Blent with the organ tones arise,
The darkest heart at times is wrung,
And lifted nearer to the skies.

But from the sermon all can win
The utmost wealth which it contains;
And e’en the sound of falling pin
Be heard, so deep a silence reigns.
For here the Pracher oft explains
The mercies through the Gospel strown,
And aye in homely Saxon strains
Speaks to men’s bosoms from his own.

And as he opens out his text,
See yonder earnest listener rise
From his own seat, and, on the next
Supported, bend with eager eyes
And ears to catch each sound that flies
From lips that seem to him inspired,
From bar’d he thinks his bosom lies
With all its thoughts howe’er retired;

Nor knows that the good man has drawn
This portraiture exact and bold
From his own conscience, which is gnawn
By sins within itself inroll’d;
For ah! To sinners none can hold
The mirror up so well as he
Who, tangled in the Serpent’s fold,
Has been by Mercy’s arm set free.

The sermon done, the blessing said,
All homeward wend their several ways,
And into lengthen’d lines are spread
Diverging as the solar rays:
Save that perchance a loiterer stays
To view the tranquil scene, or lone
And silent o’er the churchyard strays
To scan there each recording stone.

God’s acres are to thoughtful minds
Epitomes of human life,
Telling how loose the tie that binds
Each pilgrim to this vale of strife;
How busy Death is; and how rife
The causes which invite his blow;
How parents, husband, children, wife,
All living, soon will sleep below.

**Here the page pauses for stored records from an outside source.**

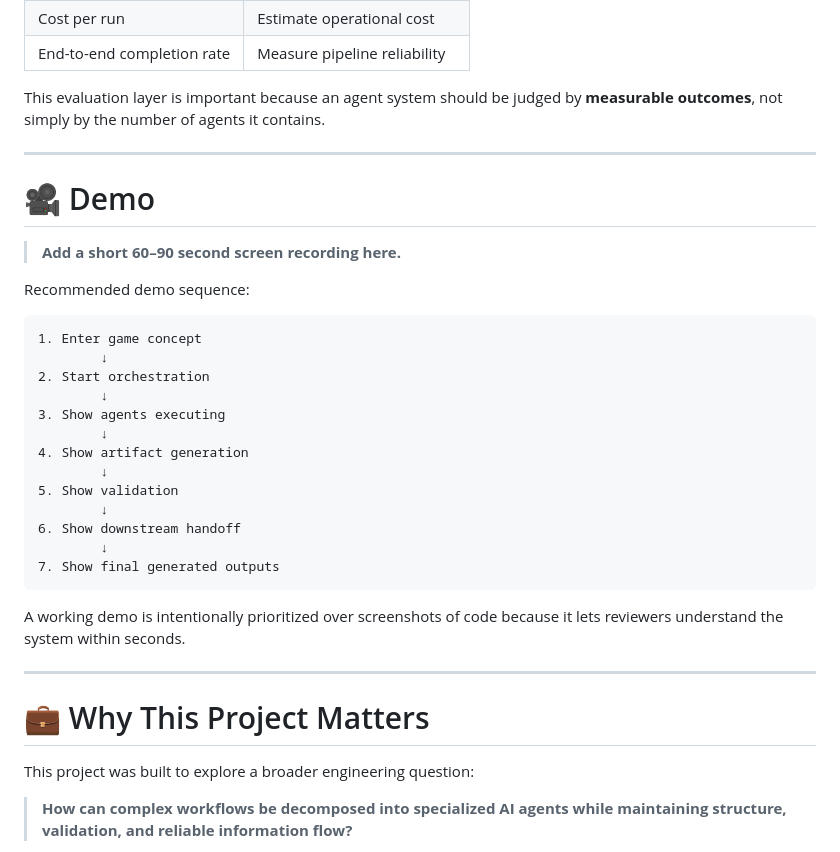
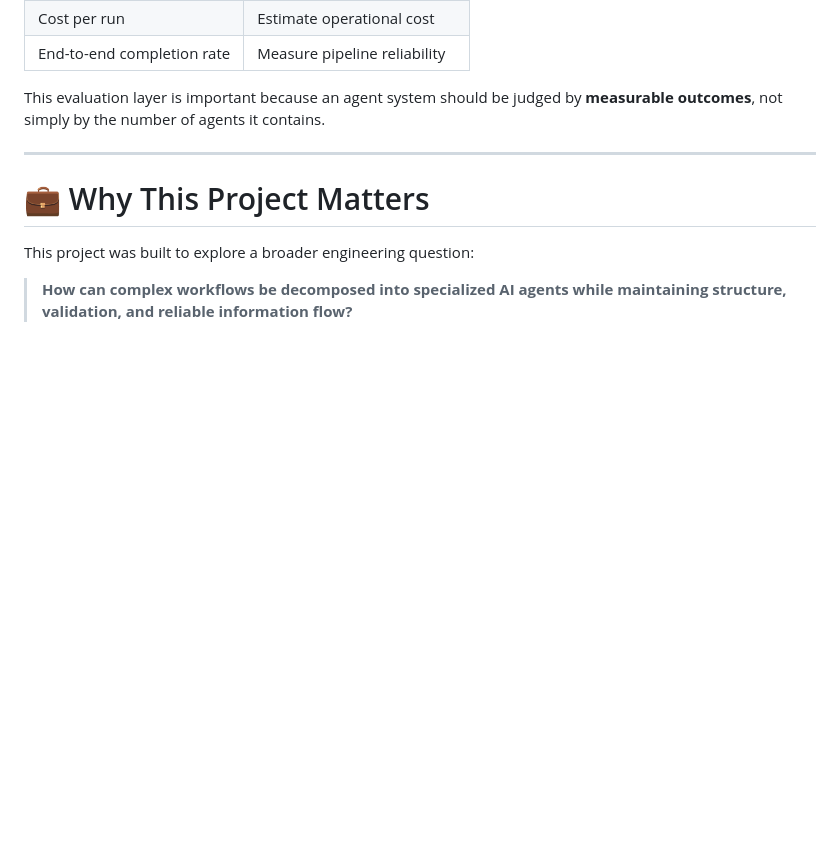
Before and after one commit to bhanuprasad21122006-lgtm/ai-agents, a Markdown page: README.md, the part around the change. GitHub-like rendering; blank space fills up the shorter version.

Commit message:
Remove README demo section

````diff
--- a/README.md
+++ b/README.md
@@ -593,32 +593,6 @@ This evaluation layer is important because an agent system should be judged by *
 
 ---
 
-# 🎥 Demo
-
-> **Add a short 60–90 second screen recording here.**
-
-Recommended demo sequence:
-
-```text
-1. Enter game concept
-        ↓
-2. Start orchestration
-        ↓
-3. Show agents executing
-        ↓
-4. Show artifact generation
-        ↓
-5. Show validation
-        ↓
-6. Show downstream handoff
-        ↓
-7. Show final generated outputs
-```
-
-A working demo is intentionally prioritized over screenshots of code because it lets reviewers understand the system within seconds.
-
----
-
 # 💼 Why This Project Matters
 
 This project was built to explore a broader engineering question:
````
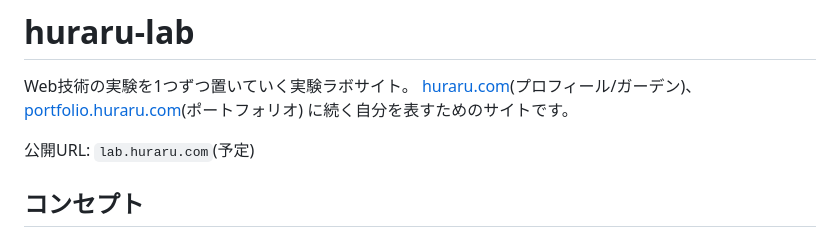
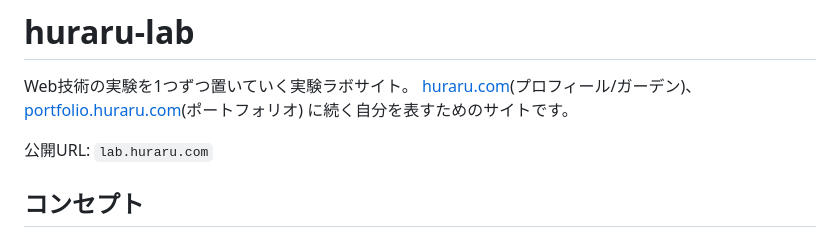
Before and after one commit to huraru7/Huraru-Lab, a Markdown page: README.md, the part around the change. GitHub-like rendering.

Commit message:
[update]readmeを更新

```diff
--- a/README.md
+++ b/README.md
@@ -4,7 +4,7 @@ Web技術の実験を1つずつ置いていく実験ラボサイト。
 [huraru.com](https://huraru.com)(プロフィール/ガーデン)、[portfolio.huraru.com](https://portfolio.huraru.com)(ポートフォリオ)
 に続く自分を表すためのサイトです。
 
-公開URL: `lab.huraru.com`(予定)
+公開URL: `lab.huraru.com`
 
 ## コンセプト
 
```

Here infants, early laid to rest,
Are cradled in Death’s hollow cave;
The worm is yonder maiden’s guest,
Whom youth and beauty could not save;
A stalwart man has ceased to rave
Of thrift and wealth beneath that mound;
And age has found a peaceful grave
Where nods yon tombstone o’er the ground.

But hark! I hear the passing bell!
How loudly booms its fitful toll!
O mortal, ponder; ‘this the knell
Announcing a departed soul!
That speeds to its appointed goal;
Its vest with crumble to a clod;
Nor be resum’d until the roll
Of trumpet summon it to God.

Lo, yonder yawns an open grave
Which says to all men, Die ye must!
None shall scape, the young, the brave,
The rich, the grand, nor e’en the just.
Ashes to ashes, dust to dust!
Yet through the gloom faith sees the light,
For whoso in his God shall trust
Will rise with Christ, and walk in white.

In glory when He comes with sound
Of trump, and all before Him stand,
May those who worship here be found
Elect to pass to His right hand!
And when their ransom’d souls expand
With boundless rapture, may they search
Not vainly mid the radiant band
For him who sang the VILLAGE CHURCH.